* _WHAT NEEDS TO BE DONE_: The entries should be given again in full. Alter nothing.

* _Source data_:

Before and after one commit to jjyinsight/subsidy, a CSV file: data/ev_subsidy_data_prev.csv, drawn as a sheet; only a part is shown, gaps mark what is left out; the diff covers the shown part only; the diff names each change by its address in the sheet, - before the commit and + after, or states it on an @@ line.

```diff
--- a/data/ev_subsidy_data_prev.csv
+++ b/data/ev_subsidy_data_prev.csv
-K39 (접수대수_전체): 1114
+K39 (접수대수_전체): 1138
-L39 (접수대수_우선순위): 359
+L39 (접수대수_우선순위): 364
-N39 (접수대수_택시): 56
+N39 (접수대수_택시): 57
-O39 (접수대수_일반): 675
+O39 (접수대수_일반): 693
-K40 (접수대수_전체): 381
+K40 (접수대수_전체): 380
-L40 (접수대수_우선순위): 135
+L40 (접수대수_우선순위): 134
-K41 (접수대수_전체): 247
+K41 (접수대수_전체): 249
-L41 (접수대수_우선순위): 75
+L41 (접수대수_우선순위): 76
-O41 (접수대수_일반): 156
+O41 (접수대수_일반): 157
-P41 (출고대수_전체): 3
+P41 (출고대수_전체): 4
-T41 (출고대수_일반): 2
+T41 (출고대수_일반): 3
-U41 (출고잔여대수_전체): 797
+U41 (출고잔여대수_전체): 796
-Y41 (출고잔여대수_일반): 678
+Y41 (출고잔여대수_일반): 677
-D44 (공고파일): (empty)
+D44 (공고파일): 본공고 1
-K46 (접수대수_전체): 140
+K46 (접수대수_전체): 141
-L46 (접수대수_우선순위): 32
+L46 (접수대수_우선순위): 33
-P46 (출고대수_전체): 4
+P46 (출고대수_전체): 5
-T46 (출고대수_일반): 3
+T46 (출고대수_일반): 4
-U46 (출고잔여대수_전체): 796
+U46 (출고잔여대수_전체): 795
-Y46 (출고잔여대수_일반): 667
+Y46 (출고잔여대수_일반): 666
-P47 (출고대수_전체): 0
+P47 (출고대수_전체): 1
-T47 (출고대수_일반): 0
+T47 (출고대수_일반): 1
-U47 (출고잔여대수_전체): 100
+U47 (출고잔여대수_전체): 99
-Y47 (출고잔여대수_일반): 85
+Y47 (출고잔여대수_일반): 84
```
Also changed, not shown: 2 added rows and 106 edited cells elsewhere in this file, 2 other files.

* _TASK OUTPUT_:
Before and after one commit to jjyinsight/subsidy, a CSV file: data/ev_subsidy_data_prev.csv, drawn as a sheet; only a part is shown, gaps mark what is left out; the diff covers the shown part only; the diff names each change by its address in the sheet, - before the commit and + after, or states it on an @@ line.

```diff
--- a/data/ev_subsidy_data_prev.csv
+++ b/data/ev_subsidy_data_prev.csv
-K39 (접수대수_전체): 1114
+K39 (접수대수_전체): 1138
-L39 (접수대수_우선순위): 359
+L39 (접수대수_우선순위): 364
-N39 (접수대수_택시): 56
+N39 (접수대수_택시): 57
-O39 (접수대수_일반): 675
+O39 (접수대수_일반): 693
-K40 (접수대수_전체): 381
+K40 (접수대수_전체): 380
-L40 (접수대수_우선순위): 135
+L40 (접수대수_우선순위): 134
-K41 (접수대수_전체): 247
+K41 (접수대수_전체): 249
-L41 (접수대수_우선순위): 75
+L41 (접수대수_우선순위): 76
-O41 (접수대수_일반): 156
+O41 (접수대수_일반): 157
-P41 (출고대수_전체): 3
+P41 (출고대수_전체): 4
-T41 (출고대수_일반): 2
+T41 (출고대수_일반): 3
-U41 (출고잔여대수_전체): 797
+U41 (출고잔여대수_전체): 796
-Y41 (출고잔여대수_일반): 678
+Y41 (출고잔여대수_일반): 677
-D44 (공고파일): (empty)
+D44 (공고파일): 본공고 1
-K46 (접수대수_전체): 140
+K46 (접수대수_전체): 141
-L46 (접수대수_우선순위): 32
+L46 (접수대수_우선순위): 33
-P46 (출고대수_전체): 4
+P46 (출고대수_전체): 5
-T46 (출고대수_일반): 3
+T46 (출고대수_일반): 4
-U46 (출고잔여대수_전체): 796
+U46 (출고잔여대수_전체): 795
-Y46 (출고잔여대수_일반): 667
+Y46 (출고잔여대수_일반): 666
-P47 (출고대수_전체): 0
+P47 (출고대수_전체): 1
-T47 (출고대수_일반): 0
+T47 (출고대수_일반): 1
-U47 (출고잔여대수_전체): 100
+U47 (출고잔여대수_전체): 99
-Y47 (출고잔여대수_일반): 85
+Y47 (출고잔여대수_일반): 84
```
Also changed, not shown: 2 added rows and 106 edited cells elsewhere in this file, 2 other files.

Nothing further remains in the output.